"There is a great urgency to this work . . . This book makes utter sense and Louv is gentle with his simple agenda: more green in schools, more access to nature in communities, the importance of giving people the tools and the health they need to create a better world." --"Los Angeles Times"
""The Nature Principle" manages to both teach and delight. Think of it as a refreshing hike for the mind and soul." --Oprah.com ""
"Louv's vital, inclusive, and inspiriting call to better our lives by celebrating and protecting the living world marks the way to profound personal and cultural transformation." --"Booklist", starred review ""
""The Nature Principle" tackles the ambitious task of mapping our way to a more connected future . . . Page after page we learn that in working to heal the world through restoration, we end up healing ourselves." --"Orion" magazine
For many of us, thinking about the future conjures up images of Cormac McCarthy's "The Road" a post-apocalyptic dystopia stripped of nature. Richard Louv, author of the landmark bestseller "Last Child in the Woods," urges us to change our vision of the future, suggesting that if we reconceive environmentalism and sustainability, they will evolve into a larger movement that will touch every part of society.This New Nature Movement taps into the restorative powers of the natural world to boost mental acuity and creativity; promote health and wellness; build smarter and more sustainable businesses, communities, and economies; and ultimately strengthen human bonds.

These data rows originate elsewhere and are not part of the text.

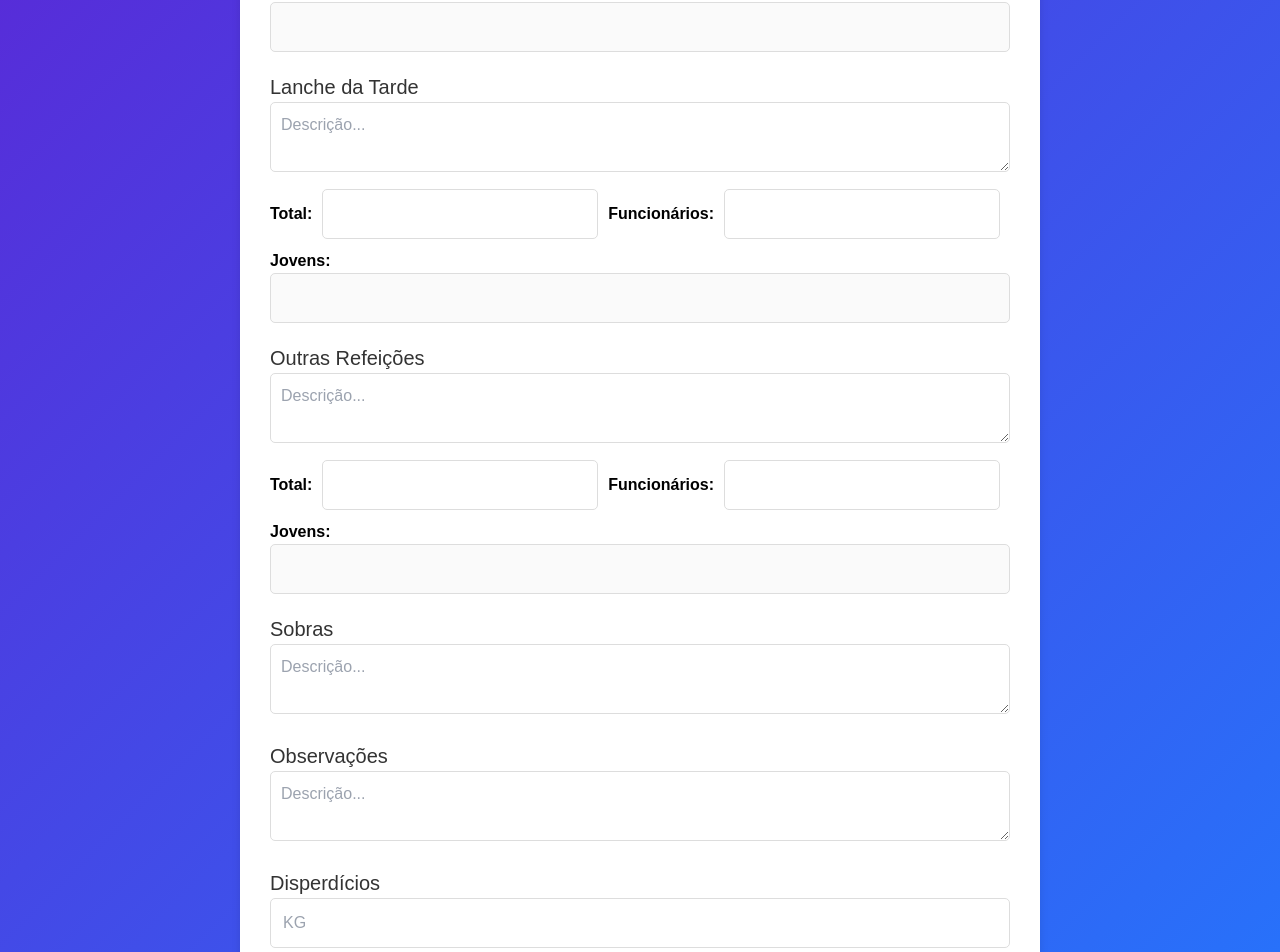
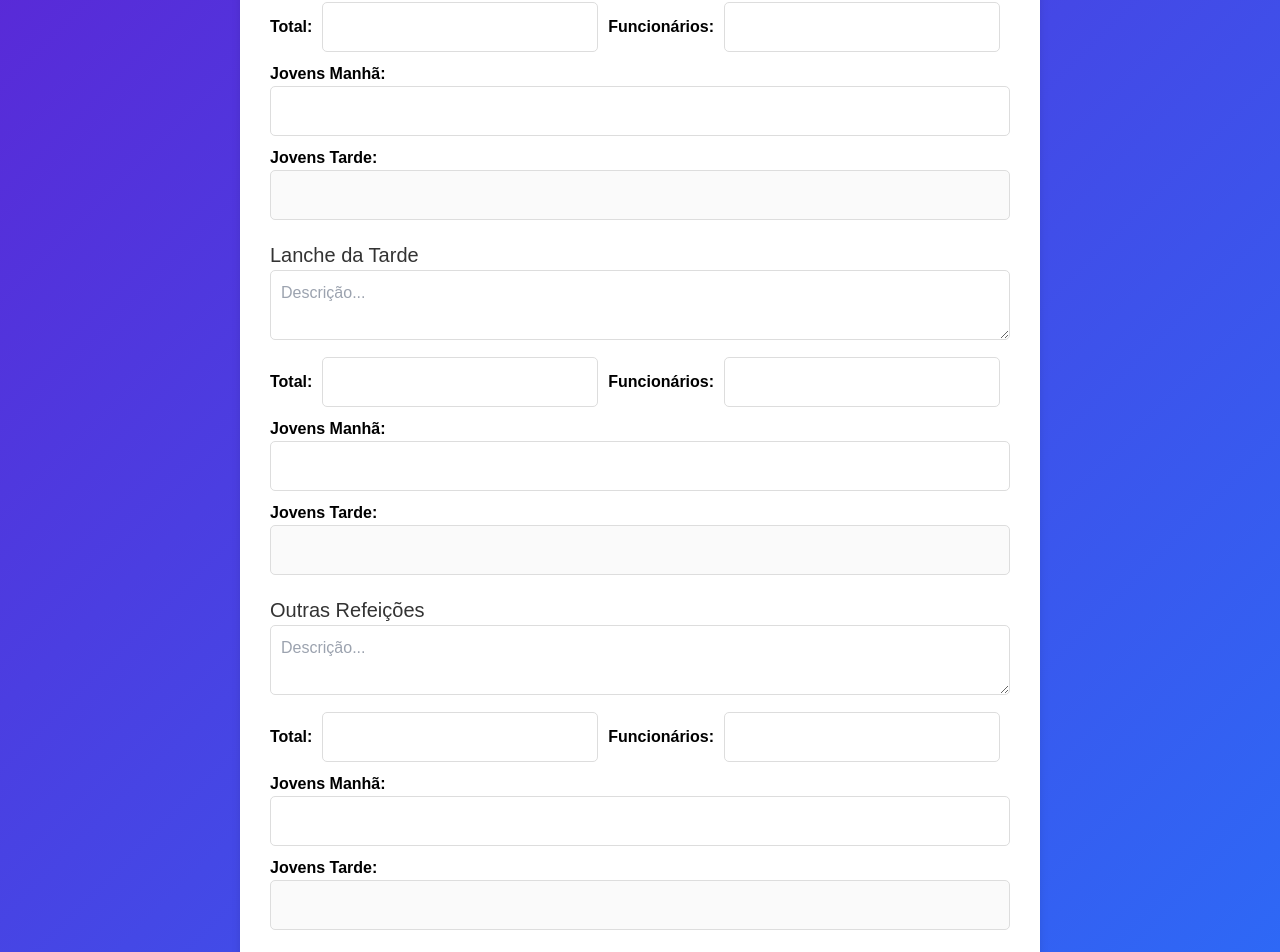
Before and after one commit to DaniLEP/Instituto_Reciclar, a React (Vite) app: page /Cadastro_Refeicoes in a window 1280 px wide. Shown: the part 916-1868 px from the top of the page. Built offline with nearby package versions, Linux system fonts and the light colour scheme; no server answers; the database is empty.

Commit message:
alterações de cadastro de ref

```diff
--- a/src/components/Revenue_Registration/CadastroReceita.jsx
+++ b/src/components/Revenue_Registration/CadastroReceita.jsx
@@ -73,8 +73,8 @@ export default function CadastroRefeicoes() {
       });
   }, []);
 
-  const calcularTotal = (total, funcionarios) => {
-    return Math.max(0, total - funcionarios);
+  const calcularTotal = (total, funcionarios, jovens) => {
+    return Math.max(0, total - funcionarios - jovens);
   };
 
   const handleChange = (e) => {
@@ -93,26 +93,46 @@ export default function CadastroRefeicoes() {
       setFormData((prev) => {
         const novoEstado = { ...prev, [id]: valorNumerico };
 
-        // Calcula a quantidade de jovens para os diferentes tipos de refeição
-        if (id === "cafeTotalQtd" || id === "cafeFuncionariosQtd") {
-          novoEstado.cafeJovensQtd = calcularTotal(
+        // Cálculo correto para jovens tarde
+        if (
+          id === "cafeTotalQtd" ||
+          id === "cafeFuncionariosQtd" ||
+          id === "cafeJovensQtd"
+        ) {
+          novoEstado.cafeJovensTardeQtd = calcularTotal(
             novoEstado.cafeTotalQtd || 0,
-            novoEstado.cafeFuncionariosQtd || 0
+            novoEstado.cafeFuncionariosQtd || 0,
+            novoEstado.cafeJovensQtd || 0
           );
-        } else if (id === "almocoTotalQtd" || id === "almocoFuncionariosQtd") {
-          novoEstado.almocoJovensQtd = calcularTotal(
+        } else if (
+          id === "almocoTotalQtd" ||
+          id === "almocoFuncionariosQtd" ||
+          id === "almocoJovensQtd"
+        ) {
+          novoEstado.almocoJovensTardeQtd = calcularTotal(
             novoEstado.almocoTotalQtd || 0,
-            novoEstado.almocoFuncionariosQtd || 0
+            novoEstado.almocoFuncionariosQtd || 0,
+            novoEstado.almocoJovensQtd || 0
           );
-        } else if (id === "lancheTotalQtd" || id === "lancheFuncionariosQtd") {
-          novoEstado.lancheJovensQtd = calcularTotal(
+        } else if (
+          id === "lancheTotalQtd" ||
+          id === "lancheFuncionariosQtd" ||
+          id === "lancheJovensQtd"
+        ) {
+          novoEstado.lancheJovensTardeQtd = calcularTotal(
             novoEstado.lancheTotalQtd || 0,
-            novoEstado.lancheFuncionariosQtd || 0
+            novoEstado.lancheFuncionariosQtd || 0,
+            novoEstado.lancheJovensQtd || 0
           );
-        } else if (id === "outrasTotalQtd" || id === "outrasFuncionariosQtd") {
-          novoEstado.outrasJovensQtd = calcularTotal(
+        } else if (
+          id === "outrasTotalQtd" ||
+          id === "outrasFuncionariosQtd" ||
+          id === "outrasJovensQtd"
+        ) {
+          novoEstado.outrasJovensTardeQtd = calcularTotal(
             novoEstado.outrasTotalQtd || 0,
-            novoEstado.outrasFuncionariosQtd || 0
+            novoEstado.outrasFuncionariosQtd || 0,
+            novoEstado.outrasJovensQtd || 0
           );
         }
 
@@ -140,18 +160,26 @@ export default function CadastroRefeicoes() {
       cafeTotalQtd: formData.cafeTotalQtd,
       cafeFuncionariosQtd: formData.cafeFuncionariosQtd,
       cafeJovensQtd: formData.cafeJovensQtd,
+      cafeJovensTardeQtd: formData.cafeJovensTardeQtd,
+
       almocoDescricao: formData.almocoDescricao,
       almocoTotalQtd: formData.almocoTotalQtd,
       almocoFuncionariosQtd: formData.almocoFuncionariosQtd,
       almocoJovensQtd: formData.almocoJovensQtd,
+      almocoJovensTardeQtd: formData.almocoJovensTardeQtd,
+
       lancheDescricao: formData.lancheDescricao,
       lancheTotalQtd: formData.lancheTotalQtd,
       lancheFuncionariosQtd: formData.lancheFuncionariosQtd,
       lancheJovensQtd: formData.lancheJovensQtd,
+      lancheJovensTardeQtd: formData.lancheJovensTardeQtd,
+
       outrasDescricao: formData.outrasDescricao,
       outrasTotalQtd: formData.outrasTotalQtd,
       outrasFuncionariosQtd: formData.outrasFuncionariosQtd,
       outrasJovensQtd: formData.outrasJovensQtd,
+      outrasJovensTardeQtd: formData.outrasJovensTardeQtd,
+
       sobrasDescricao: formData.sobrasDescricao,
       observacaoDescricao: formData.observacaoDescricao,
       desperdicioQtd: formData.desperdicioQtd,
@@ -179,18 +207,22 @@ export default function CadastroRefeicoes() {
           cafeTotalQtd: "",
           cafeFuncionariosQtd: "",
           cafeJovensQtd: "",
+          cafeJovensTardeQtd: "",
           almocoDescricao: "",
           almocoTotalQtd: "",
           almocoFuncionariosQtd: "",
           almocoJovensQtd: "",
+          almocoJovensTardeQtd: "",
           lancheDescricao: "",
           lancheTotalQtd: "",
           lancheFuncionariosQtd: "",
           lancheJovensQtd: "",
+          lancheJovensTardeQtd: "",
           outrasDescricao: "",
           outrasTotalQtd: "",
           outrasFuncionariosQtd: "",
           outrasJovensQtd: "",
+          outrasJovensTardeQtd: "",
           sobrasDescricao: "",
           observacaoDescricao: "",
           desperdicioQtd: "",
@@ -354,12 +386,37 @@ export default function CadastroRefeicoes() {
                 marginRight: "10px",
               }}
             >
-              Jovens:
+              Jovens Manhã:
             </label>
             <input
               type="number"
               id="cafeJovensQtd"
               value={formData.cafeJovensQtd}
+              onChange={handleChange}
+              style={{
+                padding: "12px",
+                fontSize: "1rem",
+                width: "100%",
+                marginRight: "10px",
+                borderRadius: "5px",
+                border: "1px solid #ddd",
+              }}
+            />
+          </div>
+          <div style={{ marginTop: "10px" }}>
+            <label
+              style={{
+                fontSize: "16px",
+                fontWeight: "bold",
+                marginRight: "10px",
+              }}
+            >
+              Jovens Tarde:
+            </label>
+            <input
+              type="number"
+              id="cafeJovensTardeQtd"
+              value={formData.cafeJovensTardeQtd}
               onChange={handleChange}
               style={{
                 padding: "12px",
@@ -451,12 +508,38 @@ export default function CadastroRefeicoes() {
                 marginRight: "10px",
               }}
             >
-              Jovens:
+              Jovens Manhã:
             </label>
             <input
               type="number"
               id="almocoJovensQtd"
               value={formData.almocoJovensQtd}
+              onChange={handleChange}
+              style={{
+                padding: "12px",
+                fontSize: "1rem",
+                width: "100%",
+                marginRight: "10px",
+                borderRadius: "5px",
+                border: "1px solid #ddd",
+              }}
+
+            />
+          </div>
+          <div style={{ marginTop: "10px" }}>
+            <label
+              style={{
+                fontSize: "16px",
+                fontWeight: "bold",
+                marginRight: "10px",
+              }}
+            >
+              Jovens Tarde:
+            </label>
+            <input
+              type="number"
+              id="almocoJovensTardeQtd"
+              value={formData.almocoJovensTardeQtd}
               onChange={handleChange}
               style={{
                 padding: "12px",
@@ -545,12 +628,38 @@ export default function CadastroRefeicoes() {
                 marginRight: "10px",
               }}
             >
-              Jovens:
+              Jovens Manhã:
             </label>
             <input
               type="number"
               id="lancheJovensQtd"
               value={formData.lancheJovensQtd}
+              onChange={handleChange}
+              style={{
+                padding: "12px",
+                fontSize: "1rem",
+                width: "100%",
+                marginRight: "10px",
+                borderRadius: "5px",
+                border: "1px solid #ddd",
+              }}
+
+            />
+          </div>
+          <div style={{ marginTop: "10px" }}>
+            <label
+              style={{
+                fontSize: "16px",
+                fontWeight: "bold",
+                marginRight: "10px",
+              }}
+            >
+              Jovens Tarde:
+            </label>
+            <input
+              type="number"
+              id="lancheJovensTardeQtd"
+              value={formData.lancheJovensTardeQtd}
               onChange={handleChange}
               style={{
                 padding: "12px",
@@ -638,12 +747,37 @@ export default function CadastroRefeicoes() {
                 marginRight: "10px",
               }}
             >
-              Jovens:
+              Jovens Manhã:
             </label>
             <input
               type="number"
               id="outrasJovensQtd"
               value={formData.outrasJovensQtd}
+              onChange={handleChange}
+              style={{
+                padding: "12px",
+                fontSize: "1rem",
+                width: "100%",
+                marginRight: "10px",
+                borderRadius: "5px",
+                border: "1px solid #ddd",
+              }}
+            />
+          </div>
+          <div style={{ marginTop: "10px" }}>
+            <label
+              style={{
+                fontSize: "16px",
+                fontWeight: "bold",
+                marginRight: "10px",
+              }}
+            >
+              Jovens Tarde:
+            </label>
+            <input
+              type="number"
+              id="outrasJovensTardeQtd"
+              value={formData.outrasJovensTardeQtd}
               onChange={handleChange}
               style={{
                 padding: "12px",
--- a/src/components/Revenue_Registration/Status_Revenue/Status_Revenue.jsx
+++ b/src/components/Revenue_Registration/Status_Revenue/Status_Revenue.jsx
@@ -280,19 +280,27 @@ export default function ExibirRefeicoes() {
                 "Café Descrição",
                 "Café Total (kg)",
                 "Café Funcionários",
-                "Café Jovens",
+                "Café Turma 1",
+                "Café Turma 2",
+
                 "Almoço Descrição",
                 "Almoço Total (kg)",
                 "Almoço Funcionários",
-                "Almoço Jovens",
+                "Almoço Turma 1",
+                "Almoço Turma 2",
+
                 "Lanche Descrição",
                 "Lanche Total (kg)",
                 "Lanche Funcionários",
-                "Lanche Jovens",
+                "Lanche Turma 1",
+                "Lanche Turma 2",
+
                 "Outras Descrição",
                 "Outras Ref. Total (kg)",
                 "Outras Ref. Funcionários",
-                "Outras Ref. Jovens",
+                "Outras Ref. Turma 1",
+                "Outras Ref. Turma 2",
+
                 "Sobras",
                 "Observação",
                 "Desperdícios (kg)",
@@ -321,18 +329,22 @@ export default function ExibirRefeicoes() {
                   "cafeTotalQtd",
                   "cafeFuncionariosQtd",
                   "cafeJovensQtd",
+                  "cafeJovensTardeQtd",
                   "almocoDescricao",
                   "almocoTotalQtd",
                   "almocoFuncionariosQtd",
                   "almocoJovensQtd",
+                  "almocoJovensTardeQtd",
                   "lancheDescricao",
                   "lancheTotalQtd",
                   "lancheFuncionariosQtd",
                   "lancheJovensQtd",
+                  "lancheJovensTardeQtd",
                   "outrasDescricao",
                   "outrasTotalQtd",
                   "outrasFuncionariosQtd",
                   "outrasJovensQtd",
+                  "outrasJovensTardeQtd",
                   "sobrasDescricao",
                   "observacaoDescricao",
                   "desperdicioQtd",
```
Lines whose indentation alone changed are shown as unchanged.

Supported by groundbreaking research, anecdotal evidence, and compelling personal stories, Louv offers renewed optimism while challenging us to rethink the way we live.
Booklist 03/01/2011 pg. 22 (EAN 9781565125810, Hardcover) - *Starred Review
Publishers Weekly 01/31/2011 (EAN 9781565125810, Hardcover)
Kirkus Reviews 05/15/2011 (EAN 9781565125810, Hardcover)
Choice 11/01/2011 (EAN 9781565125810, Hardcover)
Foreword 04/29/2011 (EAN 9781565125810, Hardcover)
Christian Century 05/30/2012 pg. 40 (EAN 9781565125810, Hardcover)
Reference and Research Bk News 08/01/2011 pg. 5 (EAN 9781565125810, Hardcover)
Wilson Public Library Catalog 01/01/2013 pg. 40 (EAN 9781565125810, Hardcover)
Contributor Bio: Louv, Richard
Richard Louv is the author of Last Child in the Woods and The Nature Principle.